__DATA RECORDS__:
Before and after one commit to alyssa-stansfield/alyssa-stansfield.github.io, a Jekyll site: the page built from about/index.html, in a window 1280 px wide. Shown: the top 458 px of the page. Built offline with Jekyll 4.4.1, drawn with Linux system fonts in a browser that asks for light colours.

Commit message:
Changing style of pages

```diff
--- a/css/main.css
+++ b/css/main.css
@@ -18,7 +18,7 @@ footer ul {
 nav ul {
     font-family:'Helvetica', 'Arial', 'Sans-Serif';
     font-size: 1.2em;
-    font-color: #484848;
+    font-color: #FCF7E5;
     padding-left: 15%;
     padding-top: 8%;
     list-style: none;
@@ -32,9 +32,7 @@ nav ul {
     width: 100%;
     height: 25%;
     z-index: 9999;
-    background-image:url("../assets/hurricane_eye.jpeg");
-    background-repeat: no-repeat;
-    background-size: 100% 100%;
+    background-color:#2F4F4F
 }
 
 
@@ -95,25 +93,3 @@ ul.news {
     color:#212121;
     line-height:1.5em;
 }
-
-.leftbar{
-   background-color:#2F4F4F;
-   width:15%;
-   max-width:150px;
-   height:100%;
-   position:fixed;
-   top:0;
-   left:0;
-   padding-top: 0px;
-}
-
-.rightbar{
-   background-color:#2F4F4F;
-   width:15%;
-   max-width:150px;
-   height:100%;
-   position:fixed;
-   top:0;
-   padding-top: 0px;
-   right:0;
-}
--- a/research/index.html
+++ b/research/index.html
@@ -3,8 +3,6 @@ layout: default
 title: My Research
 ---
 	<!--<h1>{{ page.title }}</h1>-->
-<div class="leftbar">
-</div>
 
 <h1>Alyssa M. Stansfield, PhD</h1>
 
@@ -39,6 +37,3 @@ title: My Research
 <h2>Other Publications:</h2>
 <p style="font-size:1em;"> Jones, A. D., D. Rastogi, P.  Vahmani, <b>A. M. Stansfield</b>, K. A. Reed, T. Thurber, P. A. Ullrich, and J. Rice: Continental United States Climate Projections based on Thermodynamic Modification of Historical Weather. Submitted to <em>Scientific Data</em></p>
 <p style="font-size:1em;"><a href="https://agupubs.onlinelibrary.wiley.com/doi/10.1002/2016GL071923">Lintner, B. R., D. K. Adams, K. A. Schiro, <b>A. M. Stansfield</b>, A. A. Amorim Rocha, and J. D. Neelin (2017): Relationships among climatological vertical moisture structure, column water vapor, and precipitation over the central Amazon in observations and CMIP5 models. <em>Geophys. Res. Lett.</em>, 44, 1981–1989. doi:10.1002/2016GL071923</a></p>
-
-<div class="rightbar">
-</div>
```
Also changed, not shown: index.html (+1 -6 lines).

__EXERCISE AIM__:
Output an identical copy of every record above.

__ANSWER SECTION__:
Before and after one commit to alyssa-stansfield/alyssa-stansfield.github.io, a Jekyll site: the page built from about/index.html, in a window 1280 px wide. Shown: the top 458 px of the page. Built offline with Jekyll 4.4.1, drawn with Linux system fonts in a browser that asks for light colours.

Commit message:
Changing style of pages

```diff
--- a/css/main.css
+++ b/css/main.css
@@ -18,7 +18,7 @@ footer ul {
 nav ul {
     font-family:'Helvetica', 'Arial', 'Sans-Serif';
     font-size: 1.2em;
-    font-color: #484848;
+    font-color: #FCF7E5;
     padding-left: 15%;
     padding-top: 8%;
     list-style: none;
@@ -32,9 +32,7 @@ nav ul {
     width: 100%;
     height: 25%;
     z-index: 9999;
-    background-image:url("../assets/hurricane_eye.jpeg");
-    background-repeat: no-repeat;
-    background-size: 100% 100%;
+    background-color:#2F4F4F
 }
 
 
@@ -95,25 +93,3 @@ ul.news {
     color:#212121;
     line-height:1.5em;
 }
-
-.leftbar{
-   background-color:#2F4F4F;
-   width:15%;
-   max-width:150px;
-   height:100%;
-   position:fixed;
-   top:0;
-   left:0;
-   padding-top: 0px;
-}
-
-.rightbar{
-   background-color:#2F4F4F;
-   width:15%;
-   max-width:150px;
-   height:100%;
-   position:fixed;
-   top:0;
-   padding-top: 0px;
-   right:0;
-}
--- a/research/index.html
+++ b/research/index.html
@@ -3,8 +3,6 @@ layout: default
 title: My Research
 ---
 	<!--<h1>{{ page.title }}</h1>-->
-<div class="leftbar">
-</div>
 
 <h1>Alyssa M. Stansfield, PhD</h1>
 
@@ -39,6 +37,3 @@ title: My Research
 <h2>Other Publications:</h2>
 <p style="font-size:1em;"> Jones, A. D., D. Rastogi, P.  Vahmani, <b>A. M. Stansfield</b>, K. A. Reed, T. Thurber, P. A. Ullrich, and J. Rice: Continental United States Climate Projections based on Thermodynamic Modification of Historical Weather. Submitted to <em>Scientific Data</em></p>
 <p style="font-size:1em;"><a href="https://agupubs.onlinelibrary.wiley.com/doi/10.1002/2016GL071923">Lintner, B. R., D. K. Adams, K. A. Schiro, <b>A. M. Stansfield</b>, A. A. Amorim Rocha, and J. D. Neelin (2017): Relationships among climatological vertical moisture structure, column water vapor, and precipitation over the central Amazon in observations and CMIP5 models. <em>Geophys. Res. Lett.</em>, 44, 1981–1989. doi:10.1002/2016GL071923</a></p>
-
-<div class="rightbar">
-</div>
```
Also changed, not shown: index.html (+1 -6 lines).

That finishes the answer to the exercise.